[Task input — start]

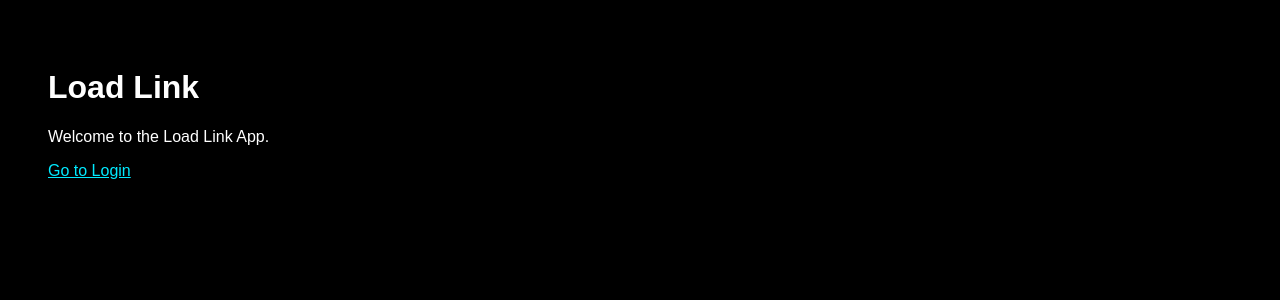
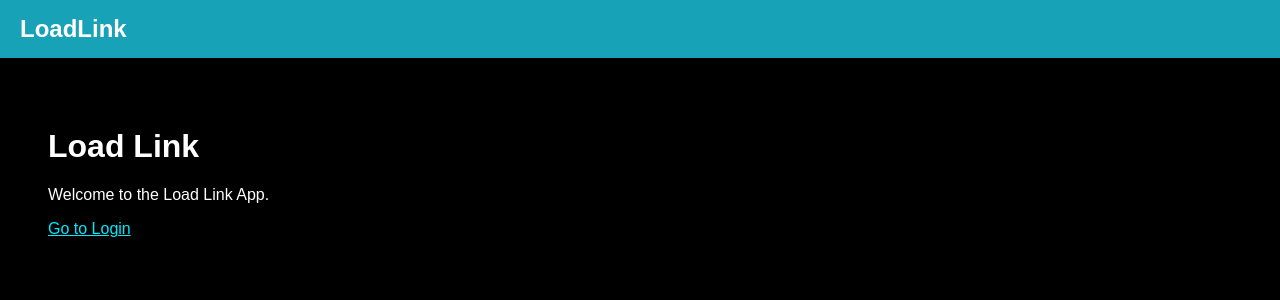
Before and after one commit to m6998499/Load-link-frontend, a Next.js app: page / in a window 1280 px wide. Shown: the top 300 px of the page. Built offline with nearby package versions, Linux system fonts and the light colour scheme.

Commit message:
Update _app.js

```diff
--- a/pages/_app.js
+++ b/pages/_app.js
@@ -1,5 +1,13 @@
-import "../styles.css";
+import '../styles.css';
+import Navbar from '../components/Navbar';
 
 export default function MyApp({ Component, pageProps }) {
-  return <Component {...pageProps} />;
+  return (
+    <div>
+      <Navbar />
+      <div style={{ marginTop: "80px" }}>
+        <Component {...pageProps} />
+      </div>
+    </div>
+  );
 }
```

[Task input — finish]

Repeat every entry above exactly as written and omit any pictures it holds.

— Finished exercise —
Before and after one commit to m6998499/Load-link-frontend, a Next.js app: page / in a window 1280 px wide. Shown: the top 300 px of the page. Built offline with nearby package versions, Linux system fonts and the light colour scheme.

Commit message:
Update _app.js

```diff
--- a/pages/_app.js
+++ b/pages/_app.js
@@ -1,5 +1,13 @@
-import "../styles.css";
+import '../styles.css';
+import Navbar from '../components/Navbar';
 
 export default function MyApp({ Component, pageProps }) {
-  return <Component {...pageProps} />;
+  return (
+    <div>
+      <Navbar />
+      <div style={{ marginTop: "80px" }}>
+        <Component {...pageProps} />
+      </div>
+    </div>
+  );
 }
```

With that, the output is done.